**TASK DETAILS:**
Within the listing below, please show every line carrying the string "Linux".

----------

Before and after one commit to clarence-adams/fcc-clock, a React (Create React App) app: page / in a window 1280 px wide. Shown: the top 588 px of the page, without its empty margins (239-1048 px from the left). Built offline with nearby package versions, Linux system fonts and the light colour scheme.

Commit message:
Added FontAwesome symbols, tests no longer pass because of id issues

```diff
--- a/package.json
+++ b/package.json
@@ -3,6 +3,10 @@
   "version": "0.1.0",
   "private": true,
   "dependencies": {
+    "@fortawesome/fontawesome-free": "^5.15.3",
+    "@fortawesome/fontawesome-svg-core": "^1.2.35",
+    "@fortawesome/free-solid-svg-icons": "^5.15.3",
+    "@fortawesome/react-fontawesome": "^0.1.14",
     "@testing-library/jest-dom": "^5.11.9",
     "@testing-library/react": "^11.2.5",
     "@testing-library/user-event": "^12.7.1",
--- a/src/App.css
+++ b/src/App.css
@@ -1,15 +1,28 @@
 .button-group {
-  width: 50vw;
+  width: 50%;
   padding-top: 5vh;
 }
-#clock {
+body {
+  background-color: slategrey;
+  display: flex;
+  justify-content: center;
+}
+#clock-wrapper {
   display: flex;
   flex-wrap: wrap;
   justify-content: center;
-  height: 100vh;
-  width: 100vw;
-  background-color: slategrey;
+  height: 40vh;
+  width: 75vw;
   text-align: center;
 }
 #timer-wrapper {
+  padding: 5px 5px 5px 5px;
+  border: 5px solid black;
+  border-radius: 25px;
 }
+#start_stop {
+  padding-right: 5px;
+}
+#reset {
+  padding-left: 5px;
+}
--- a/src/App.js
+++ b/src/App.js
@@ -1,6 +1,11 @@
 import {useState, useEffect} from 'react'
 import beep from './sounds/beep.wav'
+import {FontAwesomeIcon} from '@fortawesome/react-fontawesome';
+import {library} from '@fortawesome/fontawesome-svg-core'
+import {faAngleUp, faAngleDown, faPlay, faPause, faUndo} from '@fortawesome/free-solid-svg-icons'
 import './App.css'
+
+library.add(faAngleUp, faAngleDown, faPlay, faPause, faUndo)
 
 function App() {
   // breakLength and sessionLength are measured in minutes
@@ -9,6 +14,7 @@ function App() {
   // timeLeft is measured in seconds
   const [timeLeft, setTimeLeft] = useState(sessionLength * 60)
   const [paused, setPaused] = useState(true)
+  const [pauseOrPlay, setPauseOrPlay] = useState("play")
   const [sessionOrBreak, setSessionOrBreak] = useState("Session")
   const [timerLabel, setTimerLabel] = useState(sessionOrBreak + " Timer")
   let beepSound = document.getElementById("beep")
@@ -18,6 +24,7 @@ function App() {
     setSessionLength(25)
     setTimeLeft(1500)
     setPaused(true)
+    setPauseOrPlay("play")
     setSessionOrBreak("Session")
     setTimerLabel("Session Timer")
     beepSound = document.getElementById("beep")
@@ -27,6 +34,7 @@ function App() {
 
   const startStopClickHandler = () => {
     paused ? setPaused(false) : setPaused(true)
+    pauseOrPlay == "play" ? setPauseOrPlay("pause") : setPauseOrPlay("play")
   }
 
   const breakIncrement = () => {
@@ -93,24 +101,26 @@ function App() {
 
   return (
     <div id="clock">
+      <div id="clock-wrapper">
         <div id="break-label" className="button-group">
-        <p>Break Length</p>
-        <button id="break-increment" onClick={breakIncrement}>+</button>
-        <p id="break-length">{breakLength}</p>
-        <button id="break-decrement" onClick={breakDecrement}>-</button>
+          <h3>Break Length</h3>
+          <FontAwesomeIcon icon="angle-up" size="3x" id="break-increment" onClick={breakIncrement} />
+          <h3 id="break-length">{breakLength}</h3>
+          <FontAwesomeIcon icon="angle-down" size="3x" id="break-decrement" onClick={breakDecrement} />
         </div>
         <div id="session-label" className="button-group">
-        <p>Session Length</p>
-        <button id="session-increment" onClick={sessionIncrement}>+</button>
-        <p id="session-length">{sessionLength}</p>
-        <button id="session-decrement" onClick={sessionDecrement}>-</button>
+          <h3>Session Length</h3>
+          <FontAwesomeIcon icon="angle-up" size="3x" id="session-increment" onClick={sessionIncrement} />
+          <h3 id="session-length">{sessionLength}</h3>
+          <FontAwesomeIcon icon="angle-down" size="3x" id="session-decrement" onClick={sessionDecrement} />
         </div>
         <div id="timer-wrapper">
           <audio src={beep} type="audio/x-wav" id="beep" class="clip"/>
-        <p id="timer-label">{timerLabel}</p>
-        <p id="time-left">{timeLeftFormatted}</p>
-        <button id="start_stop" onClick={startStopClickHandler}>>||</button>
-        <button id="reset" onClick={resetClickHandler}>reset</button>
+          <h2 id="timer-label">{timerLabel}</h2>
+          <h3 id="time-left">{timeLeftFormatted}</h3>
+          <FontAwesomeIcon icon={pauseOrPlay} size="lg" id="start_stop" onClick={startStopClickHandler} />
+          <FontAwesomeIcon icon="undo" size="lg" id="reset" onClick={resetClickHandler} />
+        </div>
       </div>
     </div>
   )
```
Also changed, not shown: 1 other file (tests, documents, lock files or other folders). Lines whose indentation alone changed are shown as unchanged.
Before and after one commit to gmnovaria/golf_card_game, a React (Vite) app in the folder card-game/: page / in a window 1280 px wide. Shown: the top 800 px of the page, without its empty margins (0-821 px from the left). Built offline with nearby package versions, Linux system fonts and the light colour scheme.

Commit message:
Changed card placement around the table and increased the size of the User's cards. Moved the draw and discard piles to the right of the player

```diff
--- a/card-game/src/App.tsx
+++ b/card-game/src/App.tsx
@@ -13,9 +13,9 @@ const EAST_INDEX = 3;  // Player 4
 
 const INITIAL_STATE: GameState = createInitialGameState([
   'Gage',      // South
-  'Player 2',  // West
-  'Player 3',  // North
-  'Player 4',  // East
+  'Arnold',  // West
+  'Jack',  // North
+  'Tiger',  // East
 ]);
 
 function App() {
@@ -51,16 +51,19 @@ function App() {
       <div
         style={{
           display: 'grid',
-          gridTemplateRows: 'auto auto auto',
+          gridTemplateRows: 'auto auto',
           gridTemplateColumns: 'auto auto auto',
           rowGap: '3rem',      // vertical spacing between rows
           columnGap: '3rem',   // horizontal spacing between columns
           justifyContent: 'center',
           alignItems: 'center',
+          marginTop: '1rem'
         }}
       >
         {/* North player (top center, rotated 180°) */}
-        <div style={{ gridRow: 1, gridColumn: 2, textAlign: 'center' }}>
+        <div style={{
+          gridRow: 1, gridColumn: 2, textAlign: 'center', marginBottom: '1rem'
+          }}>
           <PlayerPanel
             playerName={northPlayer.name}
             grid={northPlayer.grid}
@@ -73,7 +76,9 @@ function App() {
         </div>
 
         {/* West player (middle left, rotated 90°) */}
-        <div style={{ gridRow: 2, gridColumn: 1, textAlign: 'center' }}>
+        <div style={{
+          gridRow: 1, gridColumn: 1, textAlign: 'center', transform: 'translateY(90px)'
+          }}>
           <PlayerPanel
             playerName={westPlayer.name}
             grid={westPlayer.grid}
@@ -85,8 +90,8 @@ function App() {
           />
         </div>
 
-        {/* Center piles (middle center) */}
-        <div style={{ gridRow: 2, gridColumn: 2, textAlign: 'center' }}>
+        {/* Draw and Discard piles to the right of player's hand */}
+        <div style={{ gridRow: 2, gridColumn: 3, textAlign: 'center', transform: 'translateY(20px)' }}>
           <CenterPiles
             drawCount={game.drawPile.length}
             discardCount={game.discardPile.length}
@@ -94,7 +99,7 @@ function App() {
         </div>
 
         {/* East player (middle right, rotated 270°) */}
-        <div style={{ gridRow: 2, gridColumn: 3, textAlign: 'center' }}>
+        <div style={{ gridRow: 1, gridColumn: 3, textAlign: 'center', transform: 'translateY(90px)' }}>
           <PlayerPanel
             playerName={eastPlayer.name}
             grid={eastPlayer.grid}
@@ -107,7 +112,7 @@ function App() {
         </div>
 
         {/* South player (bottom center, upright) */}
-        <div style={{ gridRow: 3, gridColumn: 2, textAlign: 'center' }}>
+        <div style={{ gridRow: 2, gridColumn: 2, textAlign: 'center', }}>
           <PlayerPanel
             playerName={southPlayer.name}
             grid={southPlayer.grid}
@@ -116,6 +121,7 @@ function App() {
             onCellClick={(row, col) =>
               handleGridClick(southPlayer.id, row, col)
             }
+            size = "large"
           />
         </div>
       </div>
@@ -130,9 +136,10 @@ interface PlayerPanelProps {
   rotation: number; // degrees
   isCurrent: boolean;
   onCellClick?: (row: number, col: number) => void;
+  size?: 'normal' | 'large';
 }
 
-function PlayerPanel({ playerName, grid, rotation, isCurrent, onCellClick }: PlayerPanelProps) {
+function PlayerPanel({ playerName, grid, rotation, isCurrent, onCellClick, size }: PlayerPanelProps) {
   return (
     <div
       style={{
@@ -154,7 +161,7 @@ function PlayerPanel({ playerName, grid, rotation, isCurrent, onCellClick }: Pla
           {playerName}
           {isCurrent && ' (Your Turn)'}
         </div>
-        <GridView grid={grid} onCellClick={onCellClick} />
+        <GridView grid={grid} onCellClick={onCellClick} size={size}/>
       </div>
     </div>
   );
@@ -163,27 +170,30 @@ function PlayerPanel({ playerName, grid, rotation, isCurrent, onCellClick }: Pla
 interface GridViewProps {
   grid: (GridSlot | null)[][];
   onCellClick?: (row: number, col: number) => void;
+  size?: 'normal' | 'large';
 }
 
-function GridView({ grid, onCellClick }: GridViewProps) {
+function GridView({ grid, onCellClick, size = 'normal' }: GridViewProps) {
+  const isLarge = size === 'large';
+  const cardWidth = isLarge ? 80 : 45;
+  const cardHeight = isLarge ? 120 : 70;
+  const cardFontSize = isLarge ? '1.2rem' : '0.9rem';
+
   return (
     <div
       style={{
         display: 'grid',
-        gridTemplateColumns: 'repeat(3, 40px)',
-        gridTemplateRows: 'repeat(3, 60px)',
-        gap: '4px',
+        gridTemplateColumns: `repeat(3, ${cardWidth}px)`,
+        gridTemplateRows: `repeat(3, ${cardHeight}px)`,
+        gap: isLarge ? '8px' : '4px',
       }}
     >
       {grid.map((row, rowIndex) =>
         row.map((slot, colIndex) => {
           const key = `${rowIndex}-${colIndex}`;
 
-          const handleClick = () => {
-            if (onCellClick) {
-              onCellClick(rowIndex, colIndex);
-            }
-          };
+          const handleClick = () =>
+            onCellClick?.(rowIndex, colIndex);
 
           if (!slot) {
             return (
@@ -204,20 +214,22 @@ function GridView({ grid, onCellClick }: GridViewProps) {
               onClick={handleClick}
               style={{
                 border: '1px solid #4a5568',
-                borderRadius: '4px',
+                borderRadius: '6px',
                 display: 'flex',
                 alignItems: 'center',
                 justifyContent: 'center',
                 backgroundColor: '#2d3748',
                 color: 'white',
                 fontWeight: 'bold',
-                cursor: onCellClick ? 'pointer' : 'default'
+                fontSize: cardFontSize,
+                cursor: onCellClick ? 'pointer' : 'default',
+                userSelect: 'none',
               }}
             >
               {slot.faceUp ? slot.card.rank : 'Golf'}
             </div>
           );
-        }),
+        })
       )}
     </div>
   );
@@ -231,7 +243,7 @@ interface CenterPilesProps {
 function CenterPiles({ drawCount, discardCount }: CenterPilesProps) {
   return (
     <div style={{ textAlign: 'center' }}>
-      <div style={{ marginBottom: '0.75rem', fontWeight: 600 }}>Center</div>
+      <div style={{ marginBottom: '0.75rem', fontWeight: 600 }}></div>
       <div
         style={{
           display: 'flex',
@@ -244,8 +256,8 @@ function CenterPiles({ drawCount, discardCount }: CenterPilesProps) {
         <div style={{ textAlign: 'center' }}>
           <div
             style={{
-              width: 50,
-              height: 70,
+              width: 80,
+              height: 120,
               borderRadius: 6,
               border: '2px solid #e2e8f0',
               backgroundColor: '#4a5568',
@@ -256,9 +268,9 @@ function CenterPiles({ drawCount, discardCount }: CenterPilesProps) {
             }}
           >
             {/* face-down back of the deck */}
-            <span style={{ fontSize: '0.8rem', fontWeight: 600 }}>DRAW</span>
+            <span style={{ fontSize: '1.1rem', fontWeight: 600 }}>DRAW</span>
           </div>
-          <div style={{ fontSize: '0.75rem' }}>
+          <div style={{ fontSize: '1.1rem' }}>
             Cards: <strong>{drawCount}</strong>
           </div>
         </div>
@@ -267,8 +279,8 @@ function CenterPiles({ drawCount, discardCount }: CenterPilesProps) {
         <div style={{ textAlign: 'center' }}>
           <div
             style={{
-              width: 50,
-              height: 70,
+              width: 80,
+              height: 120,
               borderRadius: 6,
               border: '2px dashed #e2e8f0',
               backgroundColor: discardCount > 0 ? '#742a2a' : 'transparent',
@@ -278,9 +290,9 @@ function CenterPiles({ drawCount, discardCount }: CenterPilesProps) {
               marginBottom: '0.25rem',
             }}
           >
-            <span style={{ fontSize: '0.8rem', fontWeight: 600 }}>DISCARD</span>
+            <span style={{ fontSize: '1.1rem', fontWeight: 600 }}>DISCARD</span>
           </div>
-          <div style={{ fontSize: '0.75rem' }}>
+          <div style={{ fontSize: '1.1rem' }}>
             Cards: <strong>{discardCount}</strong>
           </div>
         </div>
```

----------

**RESULT BELOW:**
Before and after one commit to clarence-adams/fcc-clock, a React (Create React App) app: page / in a window 1280 px wide. Shown: the top 588 px of the page, without its empty margins (239-1048 px from the left). Built offline with nearby package versions, Linux system fonts and the light colour scheme.
Before and after one commit to gmnovaria/golf_card_game, a React (Vite) app in the folder card-game/: page / in a window 1280 px wide. Shown: the top 800 px of the page, without its empty margins (0-821 px from the left). Built offline with nearby package versions, Linux system fonts and the light colour scheme.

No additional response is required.